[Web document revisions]
⟨
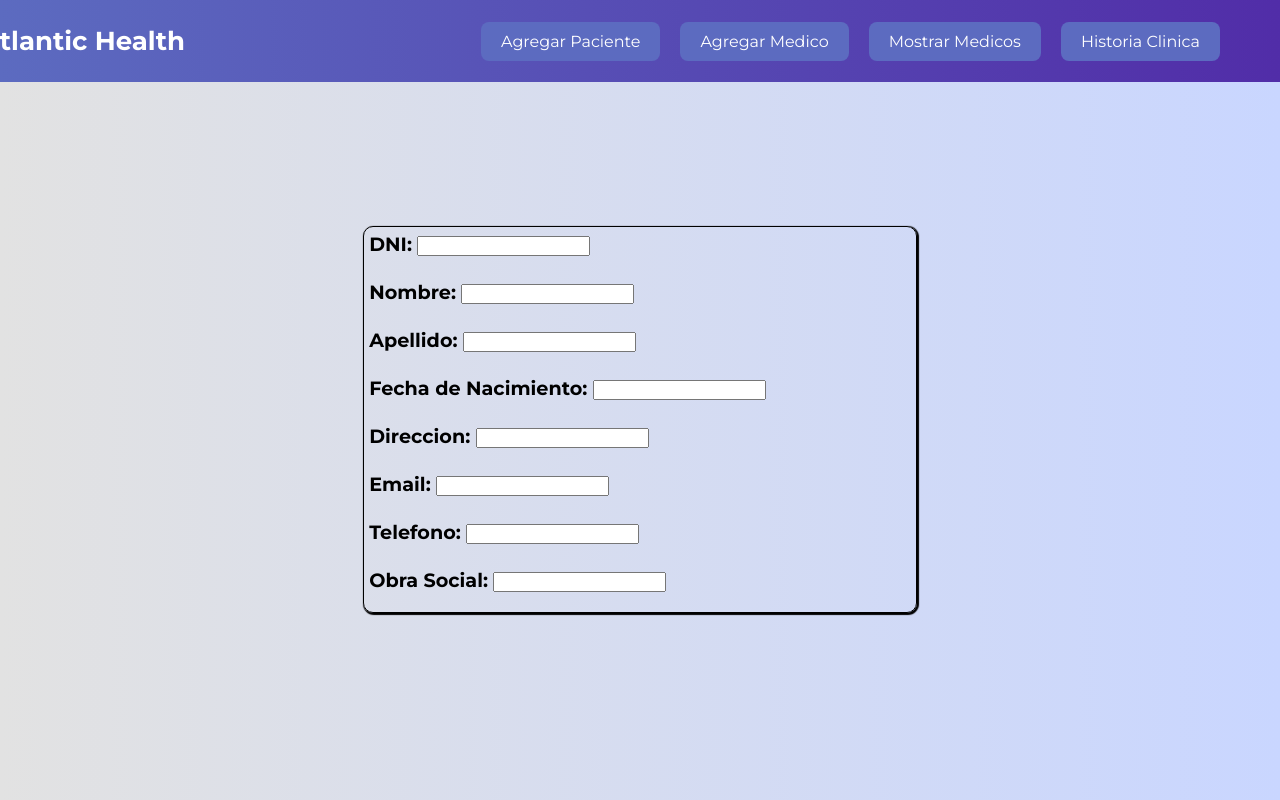
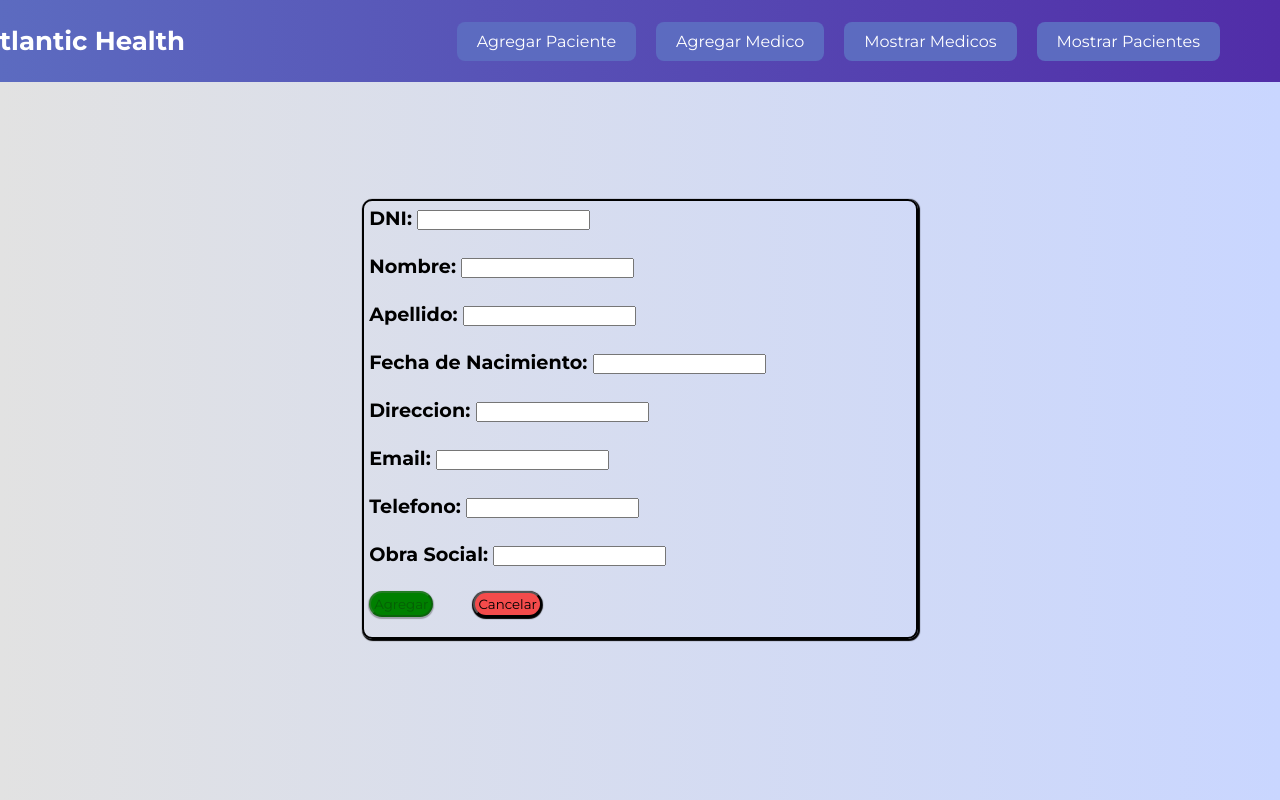
Before and after one commit to MatiasFigliuolo/TP-FINAL-HIS, an Angular app: page /add-patient in a window 1280 px wide. Built offline with nearby package versions, Linux system fonts and the light colour scheme.

Commit message:
Agregado listado de pacientes y medicos

```diff
--- a/src/app/add-medic/add-medic.component.html
+++ b/src/app/add-medic/add-medic.component.html
@@ -3,7 +3,7 @@
 <h1>Agregar nuevo Medico</h1>
 <br><br><br>
 <div class="formBox">
-    <form class="formStyle" [formGroup]="medicForm" (ngSubmit)="onSumbit()">
+    <form [formGroup]="medicForm" (ngSubmit)="onSumbit()">
         <strong>Nombre: </strong><input type="text" name="firstName" formControlName="firstName">
         <br><br>
         <strong>Apellido: </strong><input type="text" name="lastName"  formControlName="lastName">
--- a/src/app/add-patient/add-patient.component.css
+++ b/src/app/add-patient/add-patient.component.css
@@ -1,6 +1,7 @@
-.formStyle {
-    border: 1px solid black;
-    display: inline-block;
+.formBox
+{
+    border: 2px solid black;
+    display:inline-block ;
     font-size: larger;
     padding-top: 5px;
     padding-left: 5px;
@@ -9,3 +10,27 @@
     border-radius: 10px;
     box-shadow: 1px 1px 1px 1px;
 }
+
+.buttonClass
+{
+    border-radius: 15px;
+    padding: 3px;
+    box-shadow: 0 1px 1px 1px;
+    transition: 0.2s;
+}
+
+.buttonCancelar
+{
+    margin-left: 40px;
+    background-color: rgb(244, 75, 75);
+}
+
+.buttonConfirmar
+{
+    background-color: green;
+}
+
+.buttonClass:hover
+{
+    background-color: rgb(202, 201, 201);
+}
--- a/src/app/add-patient/add-patient.component.html
+++ b/src/app/add-patient/add-patient.component.html
@@ -1,21 +1,23 @@
 <app-nav></app-nav>
 <br><br>
 <div class="formBox">
-    <form class="formStyle" [formGroup]="patientForm" (ngSubmit)="onSumbit()">
-        <strong>DNI: </strong><input type="text" name="dni">
+    <form [formGroup]="patientForm" (ngSubmit)="onSubmit()">
+        <strong>DNI: </strong><input type="text" name="dni" formControlName="dni">
         <br><br>
-        <strong>Nombre: </strong><input type="text" name="name">
+        <strong>Nombre: </strong><input type="text" name="firstName" formControlName="firstName">
         <br><br>
-        <strong>Apellido: </strong><input type="text" name="lastName">
+        <strong>Apellido: </strong><input type="text" name="lastName" formControlName="lastName">
         <br><br>
-        <strong>Fecha de Nacimiento: </strong><input type="text" name="birthDate">
+        <strong>Fecha de Nacimiento: </strong><input type="text" name="birthDate" formControlName="birthDate">
         <br><br>
-        <strong>Direccion: </strong><input type="text" name="address">
+        <strong>Direccion: </strong><input type="text" name="address" formControlName="address">
         <br><br>
-        <strong>Email: </strong><input type="text" name="email">
+        <strong>Email: </strong><input type="text" name="email" formControlName="email">
         <br><br>
-        <strong>Telefono: </strong><input type="text" name="phoneNumber">
+        <strong>Telefono: </strong><input type="text" name="phoneNumber" formControlName="phone">
         <br><br>
-        <strong>Obra Social: </strong><input type="text" name="insurance">
+        <strong>Obra Social: </strong><input type="text" name="insurance" formControlName="insurance">
+        <br><br>
+        <button type="submit" class="buttonClass buttonConfirmar" [disabled]="!patientForm.valid">Agregar</button><button type="reset" class="buttonClass buttonCancelar">Cancelar</button>
     </form>
 </div>
--- a/src/app/add-patient/add-patient.component.ts
+++ b/src/app/add-patient/add-patient.component.ts
@@ -6,33 +6,33 @@ import { Patient } from '../modules/modules.module';
 @Component({
   selector: 'app-add-patient',
   templateUrl: './add-patient.component.html',
-  styleUrl: './add-patient.component.css'
+  styleUrls: ['./add-patient.component.css']
 })
 export class AddPatientComponent {
-  patientForm = new FormGroup ({
-    dni: new FormControl('',[Validators.required]),
-    firstName: new FormControl('',[Validators.required]),
-    lastName: new FormControl('',[Validators.required]),
-    birthDate : new FormControl('', [Validators.required]),
+  patientForm = new FormGroup({
+    dni: new FormControl('', [Validators.required]),
+    firstName: new FormControl('', [Validators.required]),
+    lastName: new FormControl('', [Validators.required]),
+    birthDate: new FormControl('', [Validators.required]),
     address: new FormControl(''),
-    email: new FormControl('', [Validators.required]),
-    phone: new FormControl('')
+    email: new FormControl('', [Validators.required, Validators.email]),
+    phone: new FormControl(''),
+    insurance: new FormControl('')
   });
 
-  constructor(private patientService : PatientService) {}
+  constructor(private patientService: PatientService) {}
 
-  onSumbit()
-  {
+  onSubmit() {
     let patient = new Patient();
     patient.dni = Number(this.patientForm.get('dni')?.value) || 0;
     patient.firstName = this.patientForm.get('firstName')?.value || '';
     patient.lastName = this.patientForm.get('lastName')?.value || '';
     patient.birthDate = this.patientForm.get('birthDate')?.value || '';
     patient.address = this.patientForm.get('address')?.value || '';
-    patient.email = this.patientForm.get('emil')?.value || '';
+    patient.email = this.patientForm.get('email')?.value || '';
     patient.phone = Number(this.patientForm.get('phone')?.value) || 0;
+    patient.insurance = this.patientForm.get('insurance')?.value || '';
 
     this.patientService.add(patient);
-
   }
 }
--- a/src/app/app-routing.module.ts
+++ b/src/app/app-routing.module.ts
@@ -5,12 +5,14 @@ import { MainPageComponent } from './main-page/main-page.component';
 import { AddMedicComponent } from './add-medic/add-medic.component';
 import { AddPatientComponent } from './add-patient/add-patient.component';
 import { MedicListComponent } from './medic-list/medic-list.component';
+import { ListPatientComponent } from './list-patient/list-patient.component';
 
 const routes: Routes = [
   {path: 'log-in', component: LogInComponent},
   {path: 'main-page', component: MainPageComponent},
   {path: 'list-medics', component: MedicListComponent},
   {path: 'add-medic', component: AddMedicComponent},
+  {path: 'list-patients', component: ListPatientComponent},
   {path: 'add-patient', component: AddPatientComponent},
   {path: '', redirectTo: 'log-in', pathMatch: 'full'},
   {path: '* *', component: PageTransitionEvent}
--- a/src/app/app.module.ts
+++ b/src/app/app.module.ts
@@ -11,6 +11,7 @@ import { LogInComponent } from './log-in/log-in.component';
 import { AddMedicComponent } from './add-medic/add-medic.component';
 import { AddPatientComponent } from './add-patient/add-patient.component';
 import { MedicListComponent } from './medic-list/medic-list.component';
+import { ListPatientComponent } from './list-patient/list-patient.component';
 
 @NgModule({
   declarations: [
@@ -21,6 +22,7 @@ import { MedicListComponent } from './medic-list/medic-list.component';
     AddMedicComponent,
     AddPatientComponent,
     MedicListComponent,
+    ListPatientComponent,
   ],
   imports: [
     BrowserModule,
--- /dev/null
+++ b/src/app/list-patient/list-patient.component.css
@@ -0,0 +1,8 @@
+.patientListStyle
+{
+    position: absolute;
+    top: 20%;
+    left: 2%;
+    width: 100%;
+    height: auto;
+}
--- /dev/null
+++ b/src/app/list-patient/list-patient.component.html
@@ -0,0 +1,20 @@
+<app-nav></app-nav>
+
+<div class="patientListStyle">
+<table class="table table-striped medicListStyle">
+    <thead>
+        <tr>
+            <th>Nombre</th>
+            <th>Apellido</th>
+            <th>Matricula</th>
+        </tr>
+    </thead>
+    <tbody>
+        <tr *ngFor="let medic of patientList">
+            <td>{{medic.firstName}}</td>
+            <td>{{medic.lastName}}</td>
+            <td>{{medic.dni}}</td>
+        </tr>
+    </tbody>
+  </table>
+</div>
--- /dev/null
+++ b/src/app/list-patient/list-patient.component.ts
@@ -0,0 +1,19 @@
+import { Component, OnInit } from '@angular/core';
+import { PatientService } from '../services/patient.service';
+import { Patient } from '../modules/modules.module';
+
+@Component({
+  selector: 'app-list-patient',
+  templateUrl: './list-patient.component.html',
+  styleUrl: './list-patient.component.css'
+})
+export class ListPatientComponent implements OnInit {
+patientList: Array<Patient>= [];
+
+  constructor(private patientService : PatientService){};
+
+
+  ngOnInit(): void {
+    this.patientList= this.patientService.getAll();
+  }
+}
--- a/src/app/nav/nav.component.html
+++ b/src/app/nav/nav.component.html
@@ -5,7 +5,7 @@
         <li class="nav-item"><a [routerLink]="[ '/add-patient']">Agregar Paciente </a></li>
         <li class="nav-item"><a [routerLink]="[ '/add-medic']">Agregar Medico</a></li>
         <li class="nav-item"><a [routerLink]="[ '/list-medics']">Mostrar Medicos</a></li>
-        <li class="nav-item"><a href="#">Historia Clinica</a></li>
+        <li class="nav-item"><a [routerLink]="[ '/list-patients']">Mostrar Pacientes</a></li>
       </ul>
   </div>
 </nav>
```
Also changed, not shown: 1 other file (tests, documents, lock files or other folders).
⟩
### What to do
Find each line in the records that contains the string "AddPatientComponent", then say how many there are and nothing else.

### Response to this task
5